Barcham Trees

Leaf Scorch on Young Deciduous Trees

I have three young but established trees in my garden with leaf scorch. They came into leaf as I would expect but now look rather sorry for themselves.

scorched leaf


Scorch is more common in spring but can occur in the autumn as well. Scorch happens whenever water is lost from the leaves more quickly than the roots can take it up. Leaf scorch rarely causes long-term damage, but it can leave an affected tree unsightly for the remainder of the growing season. A wide range of environmental factors can cause or contribute to scorch such as frostdrought (including under-watering), water-loggingdrying windshot sun and salt-laden winds in coastal areas.


The foliage on affected trees turns brown, particularly around the tips and margins. It is often followed by the leaves curling and shrivelling. In some cases whole leaves can become entirely crispy and there may be some minor die-back of branches.

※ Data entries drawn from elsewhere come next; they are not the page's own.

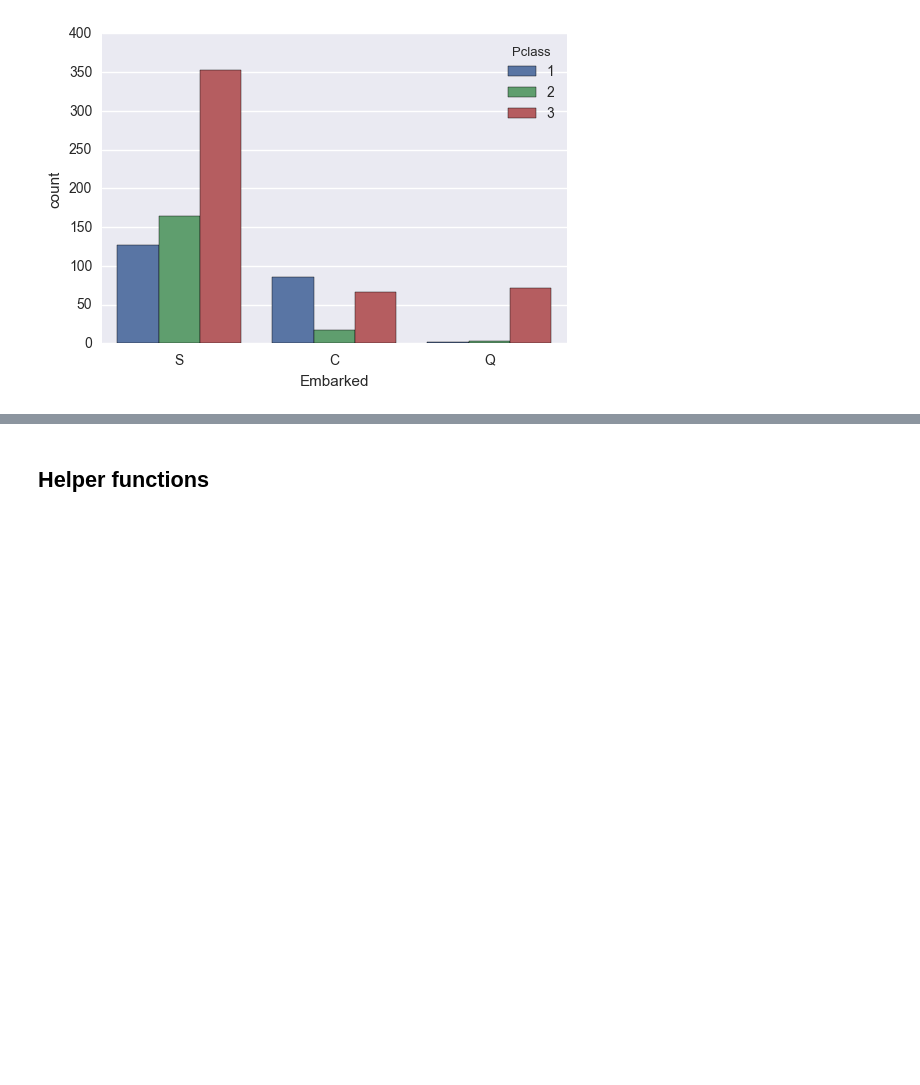
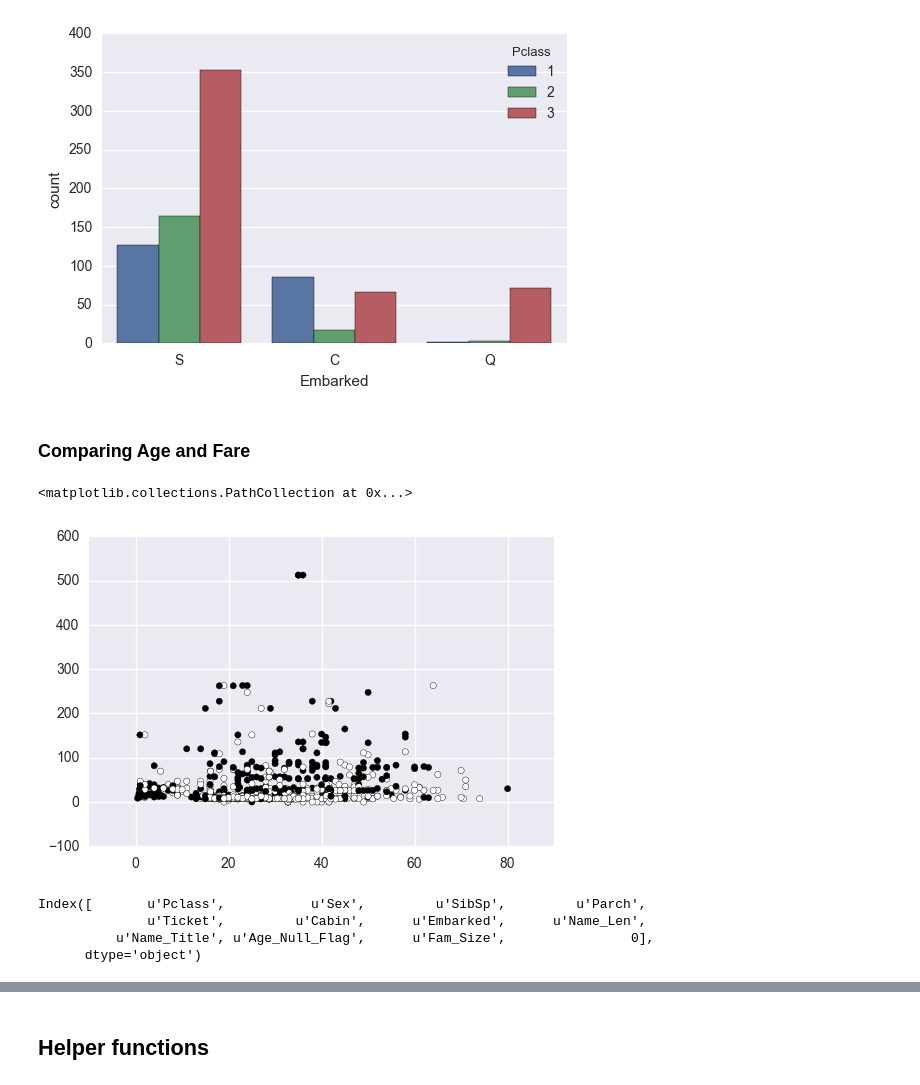
Before and after one commit to zlatankr/Projects, a Jupyter notebook: Titanic/EDA.ipynb, the cells around one changed output, grey strips where cells are left out. Saved outputs shown, nothing was run; the diff lists cells and outputs as text; code cells hidden in the pictures; blank space fills up the shorter version.

```diff
--- a/Titanic/EDA.ipynb
+++ b/Titanic/EDA.ipynb
@@ -340,3 +389,5 @@ train['Ticket'].head(n=10)
 8              347742
 9              237736
 Name: Ticket, dtype: object
+# %%
+train['Ticket_Len'] = train['Ticket'].apply(lambda x: len(x))
@@ -342,0 +433,3 @@ Name: Ticket, dtype: object
+# %%
+train['Ticket_Lett'] = train['Ticket'].apply(lambda x: str(x)[0])
+test['Ticket_Lett'] = test['Ticket'].apply(lambda x: str(x)[0])
@@ -342,0 +477,10 @@ Name: Ticket, dtype: object
+# %%
+def ticket_grouped(train, test):
+    for i in [train, test]:
+        i['Ticket_Lett'] = i['Ticket'].apply(lambda x: str(x)[0])
+        i['Ticket_Lett'] = np.where((i['Ticket_Lett']).isin(['1', '2', '3', 'S', 'P', 'C', 'A']), i['Ticket_Lett'],
+                                   np.where((i['Ticket_Lett']).isin(['W', '4', '7', '6', 'L', '5', '8']),
+                                            'Low_ticket', 'Other_ticket'))
+    return train, test
+# %%
+train, test = ticket_grouped(train, test)
@@ -485,3 +656,10 @@ sns.countplot(train['Embarked'], hue=train['Pclass'])
 # %% [output]
 <matplotlib.axes._subplots.AxesSubplot at 0x...>
 [figure]
+# %% [markdown]
+### Comparing Age and Fare
+# %%
+plt.scatter(x=train['Age'], y=train['Fare'], c=train['Survived'])
+# %% [output]
+<matplotlib.collections.PathCollection at 0x...>
+[figure, added]
@@ -487,0 +689,7 @@ sns.countplot(train['Embarked'], hue=train['Pclass'])
+# %%
+train.columns
+# %% [output]
+Index([       u'Pclass',           u'Sex',         u'SibSp',         u'Parch',
+              u'Ticket',         u'Cabin',      u'Embarked',      u'Name_Len',
+          u'Name_Title', u'Age_Null_Flag',      u'Fam_Size',                0],
+      dtype='object')
```
Also changed, not shown: parts of 31 cells of this notebook, 12 other files.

  • Choose a sheltered spot protected from strong winds and midday sunshine.
  • Choose the right tree for the soil conditions.
  • Plant in moisture-retentive but well-drained soil.
  • Don’t feed too early or too late in the season (don’t feed between November and March). Avoid over application of high nitrogen fertilisers.
  • Keep newly planted trees well watered but not over-watered.
  • Mulch around the base of trees. Make sure the mulch is kept away from the trunk of the plant.
  • In very cold, windy weather, a temporary windbreak maybe worthwhile.